This difficulty in imagining divine action is exactly why the pastor I was talking with at the conference had no idea what to do.

He had done a faithful job as a pastor, but he had a deep sense that he was supposed to be accomplishing something else, building something bigger, that he just couldn’t. And if he couldn’t, he had nothing else to offer in the immanent frame.

He had grown his church, but not to the level of Warren, not even close to being a one-stop shop for his people’s individualized flourishing. And this meant that there was no way to block the competing pitches of other spiritualities.

He knew that many of his people found more meaning in all sorts of other things — vacations, their children’s sports, yoga, celebrity, buying — which led him to be inherently frustrated with their supposed lack of commitment.

He found himself bouncing back and forth between blaming them and blaming himself, always feeling either guilty that he couldn’t be a better entrepreneur and grow a bigger church or frustrated that his people couldn’t just commit.

He explained that he tried for a while to recover a Fosdick-type pastoral stance, fronting social justice and marching for human rights, and while in itself this was good and right, it couldn’t provide pastoral identity. He knew he was no longer seen as the conscience of the culture. The full-blown secular age had only skepticism for a chaplain.

So he stood next to me stuck, feeling a depressing malaise laced with a hot, frustrated insecurity.

From this uncomfortable place, he finally articulated the crux of his issue.

Looking me in the eyes, he said, “Ultimately, I guess, I don’t know what to do because I don’t know how to talk about God in a way that people sense and recognize. I’m not even sure if that’s possible anymore.”

This becomes both our challenge and our possibility as we enter a new chapter in the life of the church.

Though we might behave otherwise, what confronts the pastor inside a secular age in this new era is not primarily the question of how to sustain an institution, grow a budget, authentically reach the “nones” or double membership.

These pursuits lead only to increasing fatigue and despondency. Instead, the pastor’s most pressing calling and deepest question has become, How do we help those who no longer need a God encounter the living God in their lives?

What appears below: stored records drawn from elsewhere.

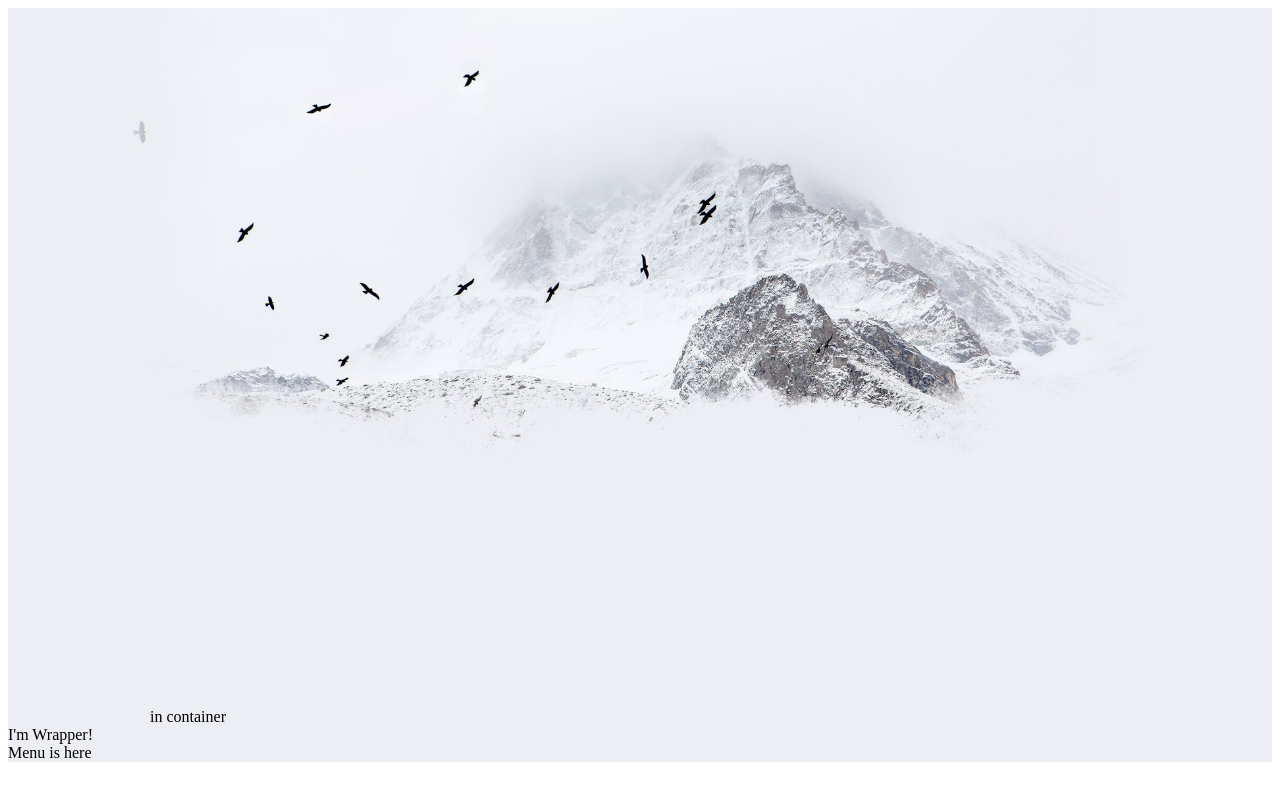
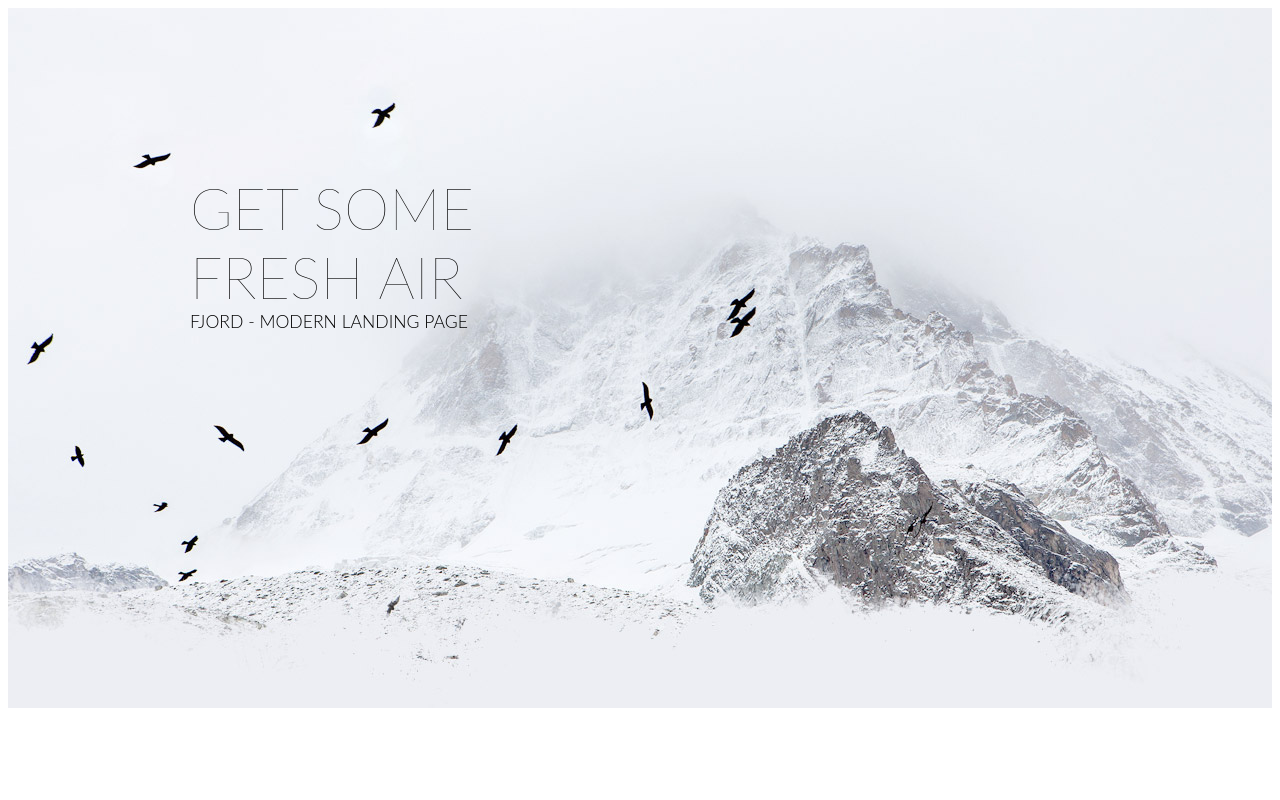
Before and after one commit to 01dr/Fjord, a React app in the folder front/: page / in a window 1280 px wide. Built offline with nearby package versions, Linux system fonts and the light colour scheme; the HTML template or start-up script is replaced by a standard one.

Commit message:
Styling header

```diff
--- a/front/src/components/header/Header.jsx
+++ b/front/src/components/header/Header.jsx
@@ -8,7 +8,12 @@ import s from './header.pcss'
 
 class Header extends React.Component {
     render() {
-        return  <div className={ s.background }></div>;
+        return  <div className={ s.background }>
+                    <div className={ s.content }>
+                        <div className={ s.title }>Get some<br />fresh air</div>
+                        <div className={ s.description }>Fjord - modern landing page</div>
+                    </div>
+                </div>;
     }
 }
 
--- a/front/src/components/header/header.pcss
+++ b/front/src/components/header/header.pcss
@@ -2,9 +2,36 @@
 
 .background {
   background: url('./images/bg.jpg') no-repeat;
-  background-size: contain;
-  width: 1920px;
+  background-position-x: 50%;
+  background-size: cover;
+  width: 100%;
   margin: 0 auto;
-  max-width: 100%;
+  max-width: 1920px;
   height: 700px;
+  position: relative;
 }
+
+.content {
+  position: absolute;
+  top: 0;
+  bottom: 200px;
+  left: 0;
+  right: 600px;
+  margin: auto;
+  width: 300px;
+  height: 170px;
+}
+
+.title {
+  font-family: 'Lato', sans-serif;
+  font-weight: 200;
+  font-size: 3.6rem;
+  text-transform: uppercase;
+}
+
+.description {
+  font-family: 'Lato', sans-serif;
+  font-weight: 300;
+  font-size: 1.1rem;
+  text-transform: uppercase;
+}
--- a/front/src/components/wrapper/wrapper.jsx
+++ b/front/src/components/wrapper/wrapper.jsx
@@ -13,11 +13,7 @@ class Wrapper extends React.Component {
     render() {
         return  <div className={ s.wrapper }>
                     <Header />
-                    <div className={ s.container }>
-                        in container
-                    </div>
-                    I'm Wrapper!
-                    <Menu />
+
                 </div>
     }
 }
--- a/front/webpack.config.js
+++ b/front/webpack.config.js
@@ -71,7 +71,7 @@ module.exports = {
     },
 
     postcss: function() {
-        return [autoprefixer, precss, normalize]
+        return [autoprefixer, precss, fonts, normalize]
     }
 
 };
```
Also changed, not shown: 2 other files (tests, documents, lock files or other folders).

This question has its own inner dynamic energy, and pursuing it opens us to the Holy Spirit’s work to shape us in life-giving ways.

This essay draws from “The Pastor in a Secular Age: Ministry to People Who No Longer Need a God” (Baker Academic, 2019) and from research done in the John Templeton Foundation grant “Purpose, the Pastor, and Charles Taylor.”